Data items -

● ● ●

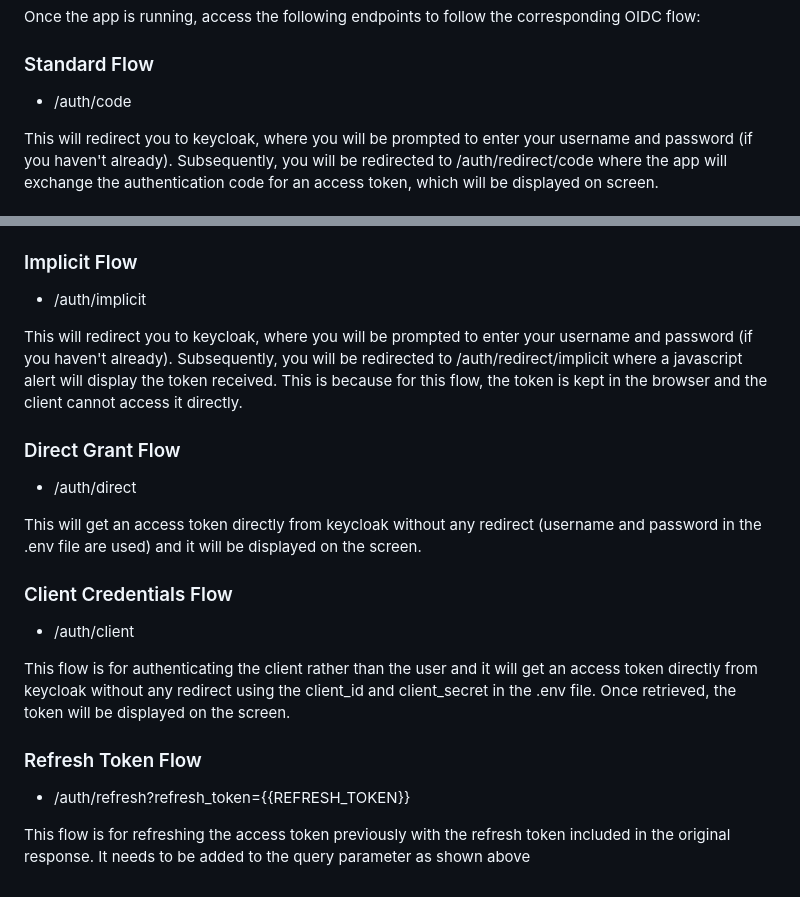
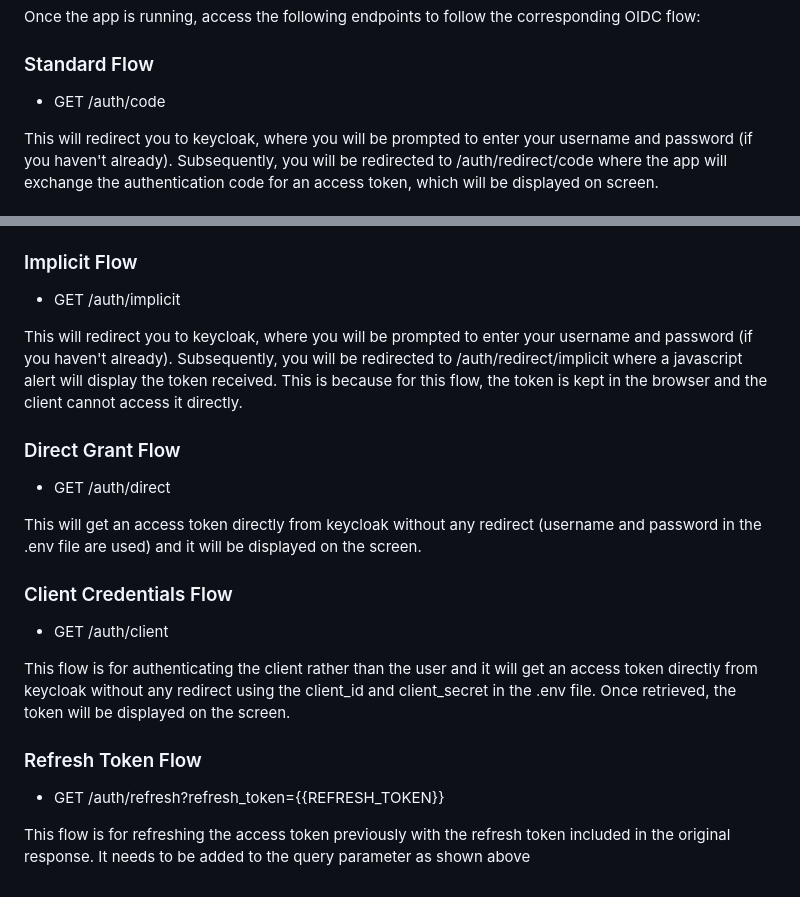
Before and after one commit to F-Papa/openid-connect-demo, a Markdown page: README.md, 2 parts joined by grey strips. Drawn GitHub-style.

Commit message:
chore(docs): add HTTP verbs to README

```diff
--- a/README.md
+++ b/README.md
@@ -60,7 +60,7 @@ Once the app is running, access the following endpoints to follow the correspond
 
 ### Standard Flow
 
-- /auth/code
+- GET /auth/code
 
 This will redirect you to keycloak, where you will be prompted to enter your username and password (if you haven't already). Subsequently, you will be redirected to /auth/redirect/code where the app will exchange the authentication code for an access token, which will be displayed on screen.
 
@@ -74,24 +74,24 @@ To enable PCKE:
 
 ### Implicit Flow
 
-- /auth/implicit
+- GET /auth/implicit
 
 This will redirect you to keycloak, where you will be prompted to enter your username and password (if you haven't already). Subsequently, you will be redirected to /auth/redirect/implicit where a javascript alert will display the token received. This is because for this flow, the token is kept in the browser and the client cannot access it directly.
 
 ### Direct Grant Flow
 
-- /auth/direct
+- GET /auth/direct
 
 This will get an access token directly from keycloak without any redirect (username and password in the .env file are used) and it will be displayed on the screen.
 
 ### Client Credentials Flow
 
-- /auth/client
+- GET /auth/client
 
 This flow is for authenticating the client rather than the user and it will get an access token directly from keycloak without any redirect using the client_id and client_secret in the .env file. Once retrieved, the token will be displayed on the screen.
 
 ### Refresh Token Flow
 
-- /auth/refresh?refresh_token={{REFRESH_TOKEN}}
+- GET /auth/refresh?refresh_token={{REFRESH_TOKEN}}
 
 This flow is for refreshing the access token previously with the refresh token included in the original response. It needs to be added to the query parameter as shown above
```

● ● ●

ACTIVITY - Without changing a word, retype every entry above, but drop its pictures.

EXERCISE OUTPUT -
Before and after one commit to F-Papa/openid-connect-demo, a Markdown page: README.md, 2 parts joined by grey strips. Drawn GitHub-style.

Commit message:
chore(docs): add HTTP verbs to README

```diff
--- a/README.md
+++ b/README.md
@@ -60,7 +60,7 @@ Once the app is running, access the following endpoints to follow the correspond
 
 ### Standard Flow
 
-- /auth/code
+- GET /auth/code
 
 This will redirect you to keycloak, where you will be prompted to enter your username and password (if you haven't already). Subsequently, you will be redirected to /auth/redirect/code where the app will exchange the authentication code for an access token, which will be displayed on screen.
 
@@ -74,24 +74,24 @@ To enable PCKE:
 
 ### Implicit Flow
 
-- /auth/implicit
+- GET /auth/implicit
 
 This will redirect you to keycloak, where you will be prompted to enter your username and password (if you haven't already). Subsequently, you will be redirected to /auth/redirect/implicit where a javascript alert will display the token received. This is because for this flow, the token is kept in the browser and the client cannot access it directly.
 
 ### Direct Grant Flow
 
-- /auth/direct
+- GET /auth/direct
 
 This will get an access token directly from keycloak without any redirect (username and password in the .env file are used) and it will be displayed on the screen.
 
 ### Client Credentials Flow
 
-- /auth/client
+- GET /auth/client
 
 This flow is for authenticating the client rather than the user and it will get an access token directly from keycloak without any redirect using the client_id and client_secret in the .env file. Once retrieved, the token will be displayed on the screen.
 
 ### Refresh Token Flow
 
-- /auth/refresh?refresh_token={{REFRESH_TOKEN}}
+- GET /auth/refresh?refresh_token={{REFRESH_TOKEN}}
 
 This flow is for refreshing the access token previously with the refresh token included in the original response. It needs to be added to the query parameter as shown above
```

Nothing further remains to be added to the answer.